“Our focus is to provide highly nutrient-dense, pure, clean food to our customers by including humans in an ecosystem of regenerative health,” say Andrea and Dendy Young of Hidden Creek Farm in Delaplaine, Va.
Since 2015, their agricultural operation in northern Fauquier has become a role model in the region for regenerative, organic and humane practices. Part of its success is credit to the Youngs’ holistic, science based approach, which views farming as part of, rather than separate from, nature. “It’s important that wildlife and natural habitat also thrive,” says Andrea.
Making this a reality on their 558 acres has been no easy task, involving a number of projects with American Farmland Trust, John Marshall Soil and Conservation District, Virginia Working Landscapes and Virginia Tech. When they first bought the property, its soils had been degraded, and invasive species ran rampant across the hillsides. “It wasn’t managed in a way that was trying to understand the whole,” says Andrea.
Now, many of the farm’s pastures are home to native grasses and wildflowers, and populations of native pollinators and ground-nesting birds are returning to the land. “Forage is a critically important factor for the health of all of the animals, including wildlife,” says Dendy.
In addition to making for happier livestock, this kind of pasture management also benefits something else — soil health. Allowing multiple species to move across the land sustains microbial diversity and healthy levels of organic matter, nutrients and minerals. “One of the basic concepts of regenerative agriculture is that you graze the pastures and then you let them rest. And that rest period is essential,” says Andrea, “it all comes back to the soil.”
Hidden Creek Farm is perhaps best known for its specialty livestock: Red Poll cattle, Tamalitsa™ pigs, Katahdin sheep and heritage chicken. These animals are bred to be pathogen- or parasite-resistant, or both, which helps keep animals and humans healthy. Seasonal organic produce is also a mainstay for the farm, which offers a variety of vegetables, herbs and greens that change with each season.
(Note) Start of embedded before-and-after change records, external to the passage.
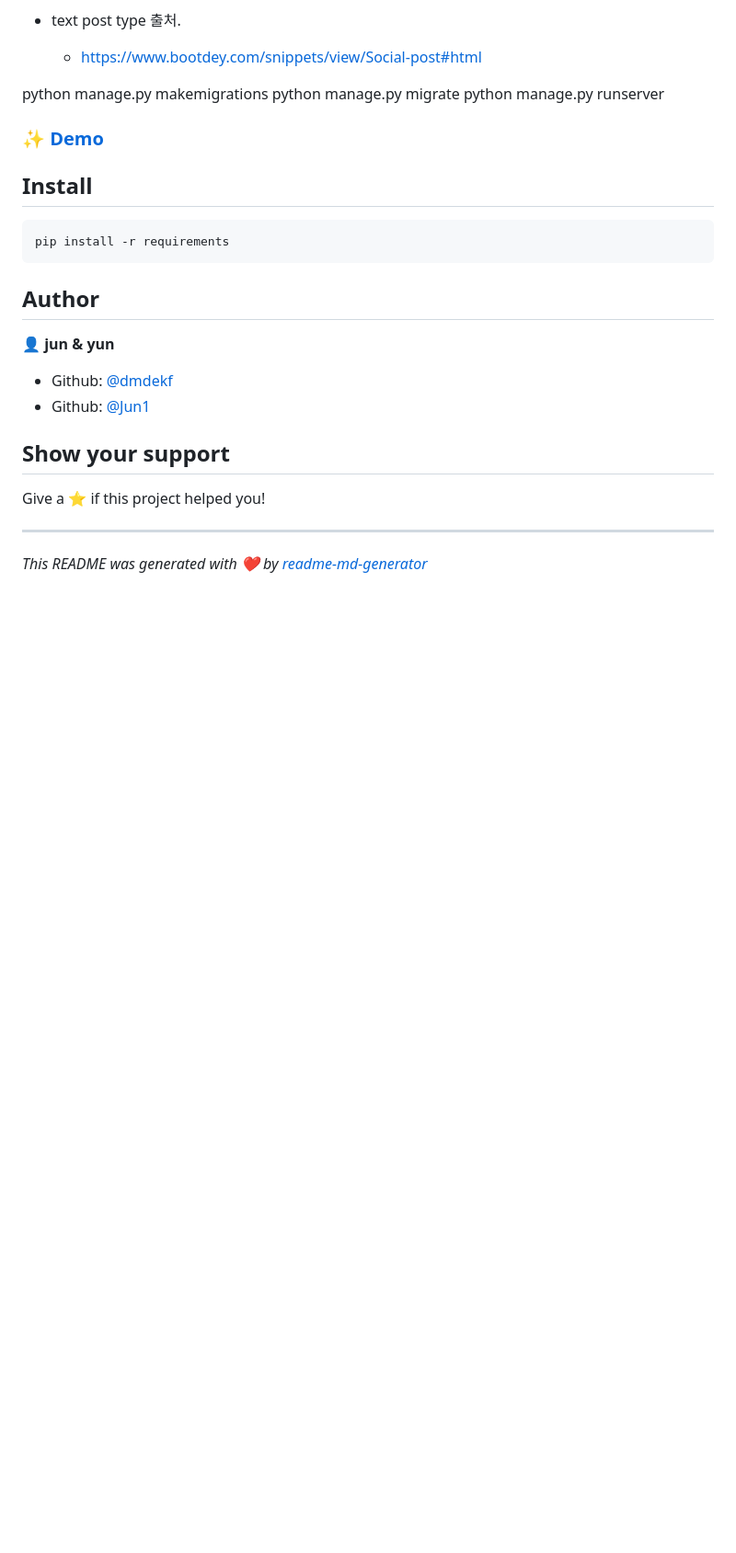
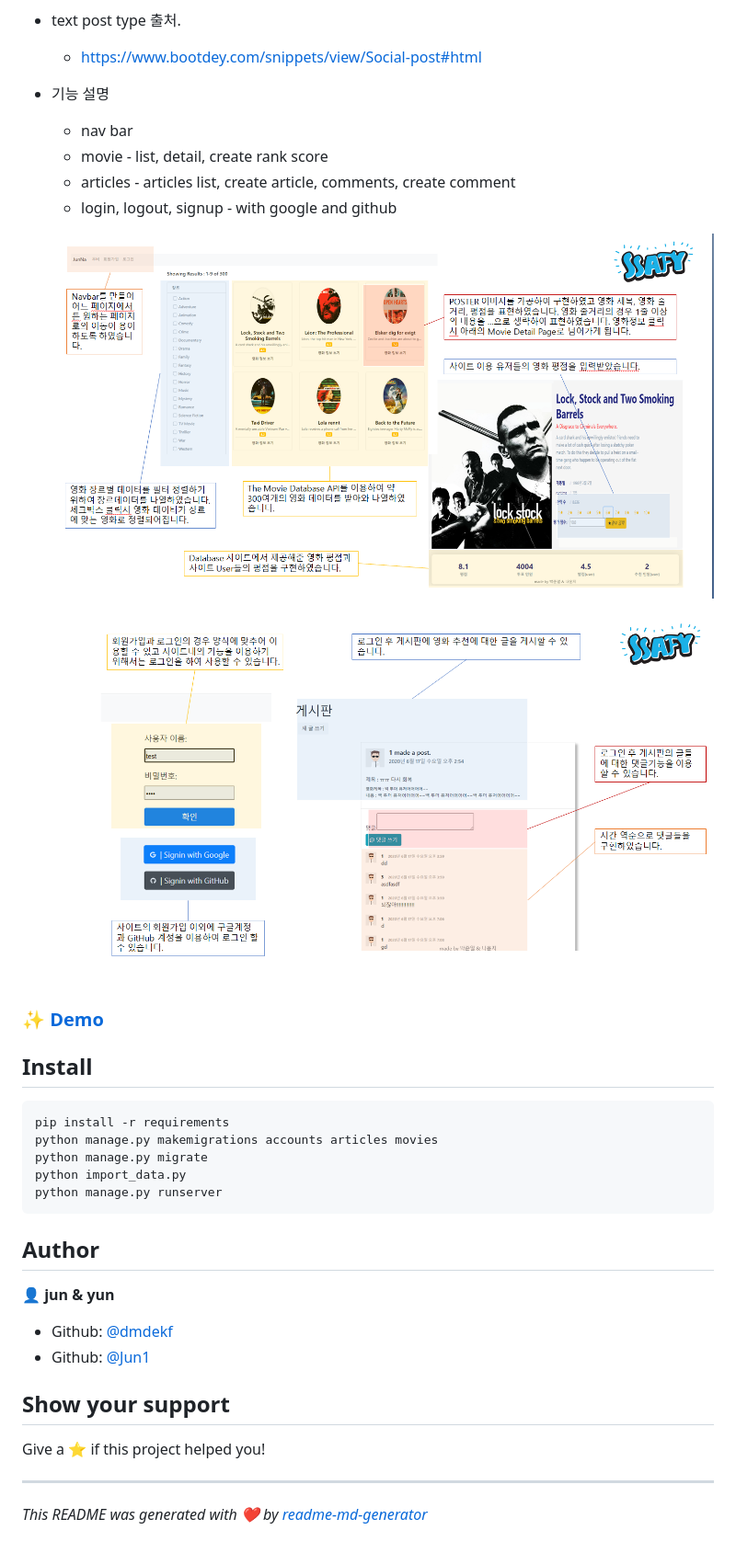
Before and after one commit to dmdekf/JunNamovie, a Markdown page: README.md, the part around the change printed below. Shown: that part at 92% size. Drawn GitHub-style; pictures changed too: assets/image-20200622092456764.png (added), assets/image-20200622092524925.png (added); blank space fills up the shorter version.

````diff
--- a/README.md
+++ b/README.md
@@ -35,8 +36,15 @@
   - https://www.bootdey.com/snippets/view/Social-post#html
 
-python manage.py makemigrations
-python manage.py migrate
-python manage.py runserver
+- 기능 설명
+
+  - nav bar
+  - movie - list, detail, create rank score
+  - articles - articles list, create article, comments, create comment
+  - login, logout, signup - with google and github
+
+  ![image-20200622092456764](assets/image-20200622092456764.png)
+
+  ![image-20200622092524925](assets/image-20200622092524925.png)
 
 ### ✨ [Demo](http://localhost:8000/)
 
@@ -44,6 +52,10 @@ python manage.py runserver
 
 ```sh
 pip install -r requirements
+python manage.py makemigrations accounts articles movies
+python manage.py migrate
+python import_data.py
+python manage.py runserver
 ```
 
 ## Author
````
Also changed, not shown: other parts of README.md (+9 -8 lines), assets/image-20200622092304168.png (added).
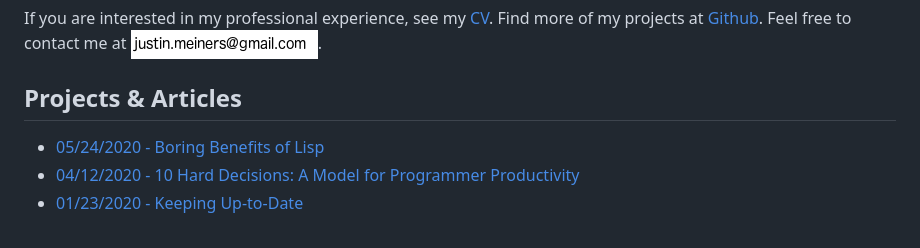
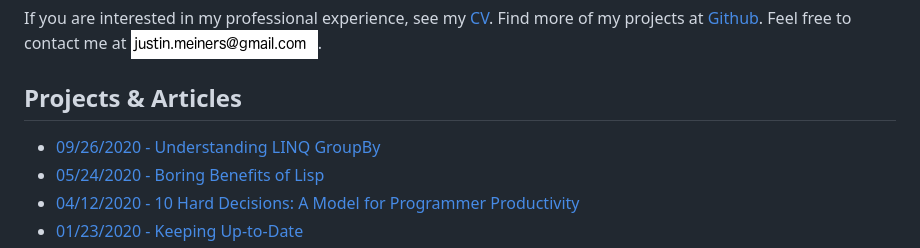
Before and after one commit to justinmeiners/justinmeiners.github.io, a Markdown page: README.md, the part around the change. GitHub-like rendering.

```diff
--- a/README.md
+++ b/README.md
@@ -15,6 +15,7 @@ Feel free to contact me at ![justin's email](mail.gif).
 
 ## Projects & Articles
 
+- [09/26/2020 - Understanding LINQ GroupBy](understanding-groupby/)
 - [05/24/2020 - Boring Benefits of Lisp](boring-benefits-of-lisp/)
 - [04/12/2020 - 10 Hard Decisions: A Model for Programmer Productivity](10-hard-decisions/)
 - [01/23/2020 - Keeping Up-to-Date](keeping-up-to-date/)
```
Also changed, not shown: understanding-groupby/README.md (added, +192 -0 lines), understanding-groupby/book.jpg (added), 3 other files.
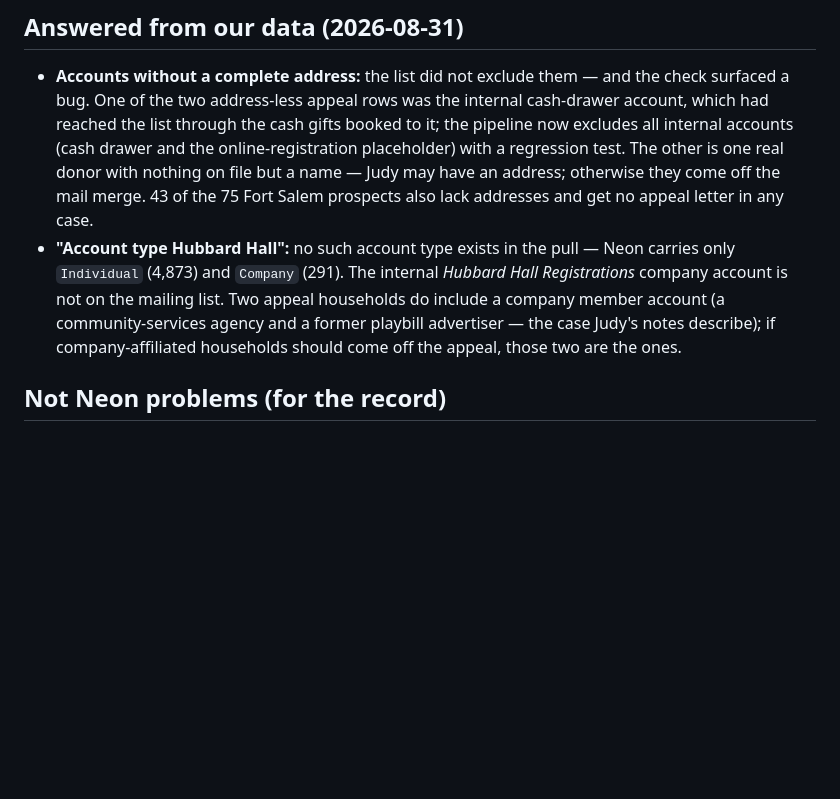
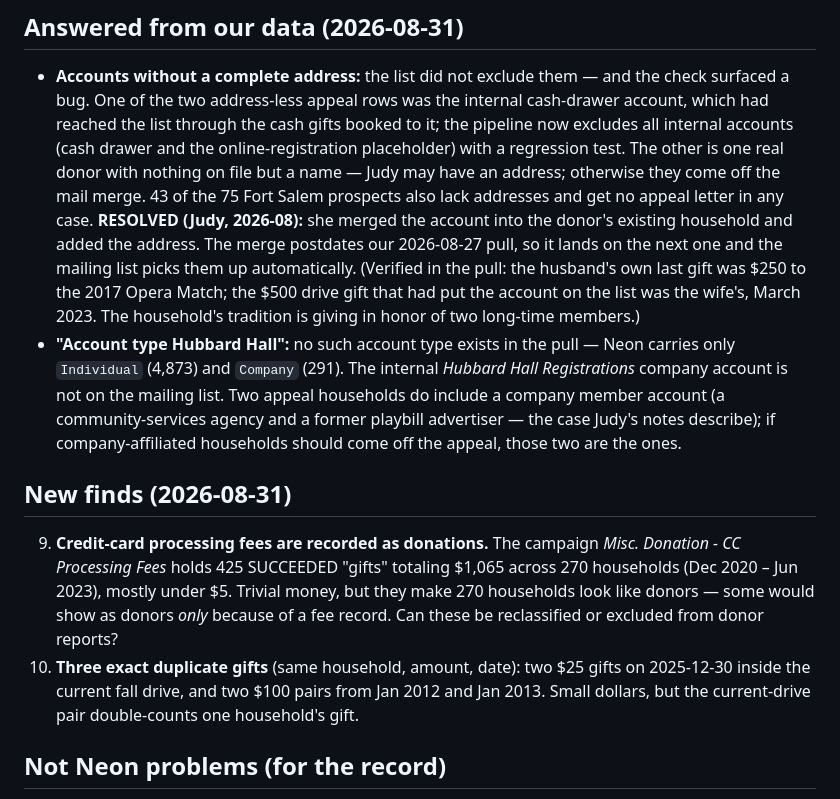
Before and after one commit to donboyd5/hh, a Markdown page: meta-docs/judy-fix-list.md, the part around the change. GitHub-like rendering; blank space fills up the shorter version.

Commit message:
docs(judy-list): address-less household resolved; fee pseudo-donations; duplicate gifts
Judy merged the address-less donor account into its proper household with
an address (postdates our pull; lands next pull). New finds from the
campaign audit: 425 CC-processing-fee records posing as SUCCEEDED
donations across 270 households, and three exact duplicate gifts incl. a
$25 pair inside the current drive window.

Co-Authored-By: Claude Code <noreply@anthropic.com>

```diff
--- a/meta-docs/judy-fix-list.md
+++ b/meta-docs/judy-fix-list.md
@@ -54,12 +54,30 @@ the first two. Keep it free of personal names — counts and ids only.*
   placeholder) with a regression test. The other is one real donor with nothing on file
   but a name — Judy may have an address; otherwise they come off the mail merge. 43 of
   the 75 Fort Salem prospects also lack addresses and get no appeal letter in any case.
+  **RESOLVED (Judy, 2026-08):** she merged the account into the donor's existing
+  household and added the address. The merge postdates our 2026-08-27 pull, so it lands
+  on the next one and the mailing list picks them up automatically. (Verified in the
+  pull: the husband's own last gift was $250 to the 2017 Opera Match; the $500 drive
+  gift that had put the account on the list was the wife's, March 2023. The household's
+  tradition is giving in honor of two long-time members.)
 - **"Account type Hubbard Hall":** no such account type exists in the pull — Neon carries
   only `Individual` (4,873) and `Company` (291). The internal *Hubbard Hall
   Registrations* company account is not on the mailing list. Two appeal households do
   include a company member account (a community-services agency and a former playbill
   advertiser — the case Judy's notes describe); if company-affiliated households should
   come off the appeal, those two are the ones.
+
+## New finds (2026-08-31)
+
+9. **Credit-card processing fees are recorded as donations.** The campaign *Misc.
+   Donation - CC Processing Fees* holds 425 SUCCEEDED "gifts" totaling $1,065 across 270
+   households (Dec 2020 – Jun 2023), mostly under $5. Trivial money, but they make 270
+   households look like donors — some would show as donors *only* because of a fee
+   record. Can these be reclassified or excluded from donor reports?
+10. **Three exact duplicate gifts** (same household, amount, date): two $25 gifts on
+    2025-12-30 inside the current fall drive, and two $100 pairs from Jan 2012 and
+    Jan 2013. Small dollars, but the current-drive pair double-counts one household's
+    gift.
 
 ## Not Neon problems (for the record)
 
```
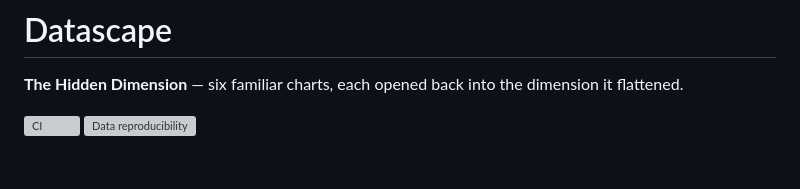
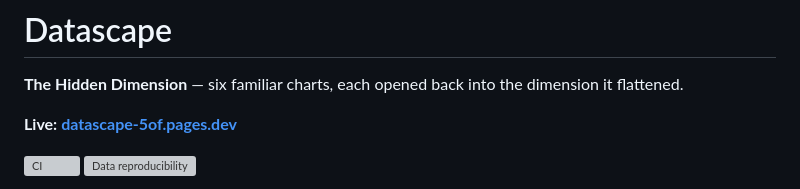
Before and after one commit to Qiao527/datascape, a Markdown page: README.md, the part around the change. GitHub-like rendering; blank space fills up the shorter version; grey boxes are pictures that could not be loaded.

Commit message:
README: link the live site
Co-Authored-By: Claude Opus 5.5 <noreply@anthropic.com>

```diff
--- a/README.md
+++ b/README.md
@@ -1,6 +1,8 @@
 # Datascape
 
 **The Hidden Dimension** — six familiar charts, each opened back into the dimension it flattened.
+
+**Live: [datascape-5of.pages.dev](https://datascape-5of.pages.dev)**
 
 [![CI](https://github.com/Qiao527/datascape/actions/workflows/ci.yml/badge.svg)](https://github.com/Qiao527/datascape/actions/workflows/ci.yml)
 [![Data reproducibility](https://github.com/Qiao527/datascape/actions/workflows/data.yml/badge.svg)](https://github.com/Qiao527/datascape/actions/workflows/data.yml)
```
“Since we’ve moved in and started farming regeneratively, the land has really blossomed,” says Andrea. “I see us as very centrally in the middle of nature. We’ve run the farm in a way that allows for niches of life that otherwise couldn’t exist.”
You can find Hidden Creek Farm produce, meat, eggs and value-added products available for individual purchase or in CSA boxes, both found online at hiddencreekfarmllc.com. Their products can also be found at Field and Main, The Whole Ox, Locke Store, Market at Bluewater Kitchen, Upperville EverGro Farm and Feed Store, and the Warrenton, Middleburg and Buchanan Hall farmers markets.
Story by: Sophia Chapin | Photo by: Hugh Kenny